New York University: Researchers Building Database of African American Civil War Soldiers. “Just a few weeks prior to the Battle of Gettysburg, the Union Army officially created the United States Colored Troops (USCT)—regiments of African American soldiers that included large numbers of men who had been slaves at the start of the Civil War. However, details of these estimated 200,000 men who fought in the conflict are not easily accessible….To bring the USCT, composed of regiments that were formed stretching back to 1862, closer to both scholars and descendants, a team of researchers has launched a project that is working to put these records online and in an accessible system.”

The National Archives (UK): Prize Papers Project launches at Oldenburg Castle

The National Archives (UK): Prize Papers Project launches at Oldenburg Castle. “Imagine being the first person to open a letter written 250 years ago but which never reached its intended recipient. What might you find? What might you learn? This is the part of the daily work of the Prize Papers Project, exploring around 160,000 undelivered letters seized in their mail-bags from ships captured by the British in the wars of the 17th to the 19th centuries. Some of these letters are still unopened.”

Analyzing Changes to British Populations In the 19th and Early 20th Centuries

Now available: Populations Past, a map and analysis of Victorian and Edwardian population. From the about page: “The second half of the nineteenth century was a period of major change in the dynamics of the British population. This was a time of transformation from a relatively ‘high pressure’ demographic regime characterised by medium to high birth and death rates to a ‘low pressure’ regime of low birth and death rates, a transformation known as the ‘demographic transition’. This transition was not uniform across England and Wales: certain places and social groups appear to have led the declines while others lagged behind. Exploring these geographical patterns can provide insights into the process of change and the influence of economic and geographical factors. This website allows users to create and view maps of different demographic measures and related socio-economic indicators every 10 years between 1851 and 1911. These include fertility, childhood mortality, marriage, migration status, household compositions, age-structure, occupational status and population density. Brief explanations of each measure are included, indicating how they are calculated and explaining how they relate to other measures.”

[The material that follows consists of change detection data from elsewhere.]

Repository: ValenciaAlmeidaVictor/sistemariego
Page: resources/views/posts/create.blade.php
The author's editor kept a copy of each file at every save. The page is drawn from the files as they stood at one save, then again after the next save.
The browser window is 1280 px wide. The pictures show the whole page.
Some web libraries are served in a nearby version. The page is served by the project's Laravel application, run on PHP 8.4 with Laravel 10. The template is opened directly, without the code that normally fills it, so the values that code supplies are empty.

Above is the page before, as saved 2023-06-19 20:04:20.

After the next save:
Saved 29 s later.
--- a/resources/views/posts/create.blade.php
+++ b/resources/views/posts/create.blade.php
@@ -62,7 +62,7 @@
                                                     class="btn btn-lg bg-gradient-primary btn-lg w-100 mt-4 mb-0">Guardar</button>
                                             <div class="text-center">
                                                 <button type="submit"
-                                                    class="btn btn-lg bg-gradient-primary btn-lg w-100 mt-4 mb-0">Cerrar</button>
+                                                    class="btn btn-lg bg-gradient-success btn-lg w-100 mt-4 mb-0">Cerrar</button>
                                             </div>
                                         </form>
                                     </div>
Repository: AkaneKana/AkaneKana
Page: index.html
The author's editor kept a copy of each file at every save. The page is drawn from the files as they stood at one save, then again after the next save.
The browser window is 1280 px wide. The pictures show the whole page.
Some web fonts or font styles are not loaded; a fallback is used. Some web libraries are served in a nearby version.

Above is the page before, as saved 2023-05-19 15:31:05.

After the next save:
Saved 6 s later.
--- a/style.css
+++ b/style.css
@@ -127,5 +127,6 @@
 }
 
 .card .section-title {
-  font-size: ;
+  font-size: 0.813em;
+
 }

Colorado Virtual Library: The Altrurian, Montrose County’s Cooperative Newspaper, Joins the CHNC!

Colorado Virtual Library: The Altrurian, Montrose County’s Cooperative Newspaper, Joins the CHNC!. “The Colorado Historic Newspapers Collection continues to grow as we happily welcome our newest title, The Altrurian, to our online catalog! This title is especially unique not only because it began publication even before the community it represented even existed, but also because it further adds to the narrative of communal or ‘Utopian’ societies that gained a relatively significant following in the late 19th century in Colorado. The Panic of 1893, an economic crisis that was marked by the collapse of railroad overbuilding and eventually lead to a series of bank failures, left many Americans questioning the longevity of capitalism. Many felt that they had not only been abandoned by their government, but that those in power, who capitalism favored, had taken advantage of those who had no power. In response, small groups of determined settlers elected to remove themselves entirely from this system in favor of a more communal lifestyle in which they could support and rely upon one another.”

State Journal-Register: Presidential library publishes digital archive of papers from Lincoln’s first 33 years

State Journal-Register: Presidential library publishes digital archive of papers from Lincoln’s first 33 years. “The Abraham Lincoln Presidential Library announced today that it is publishing ‘the most complete documentary collection ever produced’ of the sixteenth president’s first 33 years. The digital collection covers much of Lincoln’s early years in Springfield, including the establishment of his law office and his four terms in the Illinois General Assembly.”

Fold3: Free Access to Fold3’s Civil War Collection, April 1–15

Fold3: Free Access to Fold3’s Civil War Collection, April 1–15. “To commemorate the beginning of the Civil War in 1861, Fold3 is providing free access (with registration) to our Civil War Collection from April 1–15. This collection currently has 50 titles, with more than 91 million records, so if you’re looking for information on the Civil War veterans in your family tree—or doing other Civil War-era research—now is the perfect time to explore these records on Fold3.”

Library of Congress: Archival Materials of Susan B. Anthony and Elizabeth Cady Stanton Now Online

Library of Congress: Archival Materials of Susan B. Anthony and Elizabeth Cady Stanton Now Online. “Archival materials from one of the most successful political partnerships in history, the collaboration of suffragists Susan B. Anthony and Elizabeth Cady Stanton in the movement for women’s rights, have been digitized and are now available online for the first time from the Library of Congress.”